Start of Given records

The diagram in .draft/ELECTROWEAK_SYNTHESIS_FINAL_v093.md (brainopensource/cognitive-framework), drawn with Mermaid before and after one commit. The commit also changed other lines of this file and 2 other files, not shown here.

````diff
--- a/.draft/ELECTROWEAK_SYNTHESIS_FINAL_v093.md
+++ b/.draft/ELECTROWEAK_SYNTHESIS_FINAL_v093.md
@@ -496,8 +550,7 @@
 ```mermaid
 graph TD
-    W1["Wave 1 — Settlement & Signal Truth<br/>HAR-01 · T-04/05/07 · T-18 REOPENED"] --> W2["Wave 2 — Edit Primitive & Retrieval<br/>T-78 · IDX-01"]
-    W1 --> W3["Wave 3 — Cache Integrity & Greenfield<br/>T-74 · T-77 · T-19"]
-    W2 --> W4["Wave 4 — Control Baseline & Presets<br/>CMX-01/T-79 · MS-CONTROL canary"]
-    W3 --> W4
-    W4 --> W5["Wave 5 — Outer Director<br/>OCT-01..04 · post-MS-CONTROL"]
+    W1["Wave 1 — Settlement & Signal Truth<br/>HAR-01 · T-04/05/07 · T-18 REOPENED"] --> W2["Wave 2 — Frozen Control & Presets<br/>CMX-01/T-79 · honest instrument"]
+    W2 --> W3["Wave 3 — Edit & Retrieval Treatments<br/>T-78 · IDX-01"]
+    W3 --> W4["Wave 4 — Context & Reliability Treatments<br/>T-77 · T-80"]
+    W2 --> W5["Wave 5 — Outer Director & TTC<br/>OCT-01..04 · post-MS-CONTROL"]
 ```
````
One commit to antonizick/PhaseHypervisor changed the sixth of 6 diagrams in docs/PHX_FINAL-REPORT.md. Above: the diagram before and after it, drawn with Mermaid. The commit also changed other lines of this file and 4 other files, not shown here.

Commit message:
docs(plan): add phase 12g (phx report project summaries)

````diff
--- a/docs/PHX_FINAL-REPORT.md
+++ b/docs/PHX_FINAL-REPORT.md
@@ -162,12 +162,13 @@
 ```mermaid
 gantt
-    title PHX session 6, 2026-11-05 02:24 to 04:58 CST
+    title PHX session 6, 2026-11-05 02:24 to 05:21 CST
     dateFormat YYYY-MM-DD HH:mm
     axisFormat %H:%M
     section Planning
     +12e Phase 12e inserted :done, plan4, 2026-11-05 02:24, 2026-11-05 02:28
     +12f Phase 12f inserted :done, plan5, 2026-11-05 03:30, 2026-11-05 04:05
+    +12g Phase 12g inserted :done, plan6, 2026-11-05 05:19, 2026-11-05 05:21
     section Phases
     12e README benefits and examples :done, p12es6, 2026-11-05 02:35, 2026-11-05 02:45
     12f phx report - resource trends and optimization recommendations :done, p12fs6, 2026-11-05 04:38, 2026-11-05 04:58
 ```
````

End of Given records

Task description: Every line of the data above should be retyped precisely.

Exercise solution:
The diagram in .draft/ELECTROWEAK_SYNTHESIS_FINAL_v093.md (brainopensource/cognitive-framework), drawn with Mermaid before and after one commit. The commit also changed other lines of this file and 2 other files, not shown here.

````diff
--- a/.draft/ELECTROWEAK_SYNTHESIS_FINAL_v093.md
+++ b/.draft/ELECTROWEAK_SYNTHESIS_FINAL_v093.md
@@ -496,8 +550,7 @@
 ```mermaid
 graph TD
-    W1["Wave 1 — Settlement & Signal Truth<br/>HAR-01 · T-04/05/07 · T-18 REOPENED"] --> W2["Wave 2 — Edit Primitive & Retrieval<br/>T-78 · IDX-01"]
-    W1 --> W3["Wave 3 — Cache Integrity & Greenfield<br/>T-74 · T-77 · T-19"]
-    W2 --> W4["Wave 4 — Control Baseline & Presets<br/>CMX-01/T-79 · MS-CONTROL canary"]
-    W3 --> W4
-    W4 --> W5["Wave 5 — Outer Director<br/>OCT-01..04 · post-MS-CONTROL"]
+    W1["Wave 1 — Settlement & Signal Truth<br/>HAR-01 · T-04/05/07 · T-18 REOPENED"] --> W2["Wave 2 — Frozen Control & Presets<br/>CMX-01/T-79 · honest instrument"]
+    W2 --> W3["Wave 3 — Edit & Retrieval Treatments<br/>T-78 · IDX-01"]
+    W3 --> W4["Wave 4 — Context & Reliability Treatments<br/>T-77 · T-80"]
+    W2 --> W5["Wave 5 — Outer Director & TTC<br/>OCT-01..04 · post-MS-CONTROL"]
 ```
````
One commit to antonizick/PhaseHypervisor changed the sixth of 6 diagrams in docs/PHX_FINAL-REPORT.md. Above: the diagram before and after it, drawn with Mermaid. The commit also changed other lines of this file and 4 other files, not shown here.

Commit message:
docs(plan): add phase 12g (phx report project summaries)

````diff
--- a/docs/PHX_FINAL-REPORT.md
+++ b/docs/PHX_FINAL-REPORT.md
@@ -162,12 +162,13 @@
 ```mermaid
 gantt
-    title PHX session 6, 2026-11-05 02:24 to 04:58 CST
+    title PHX session 6, 2026-11-05 02:24 to 05:21 CST
     dateFormat YYYY-MM-DD HH:mm
     axisFormat %H:%M
     section Planning
     +12e Phase 12e inserted :done, plan4, 2026-11-05 02:24, 2026-11-05 02:28
     +12f Phase 12f inserted :done, plan5, 2026-11-05 03:30, 2026-11-05 04:05
+    +12g Phase 12g inserted :done, plan6, 2026-11-05 05:19, 2026-11-05 05:21
     section Phases
     12e README benefits and examples :done, p12es6, 2026-11-05 02:35, 2026-11-05 02:45
     12f phx report - resource trends and optimization recommendations :done, p12fs6, 2026-11-05 04:38, 2026-11-05 04:58
 ```
````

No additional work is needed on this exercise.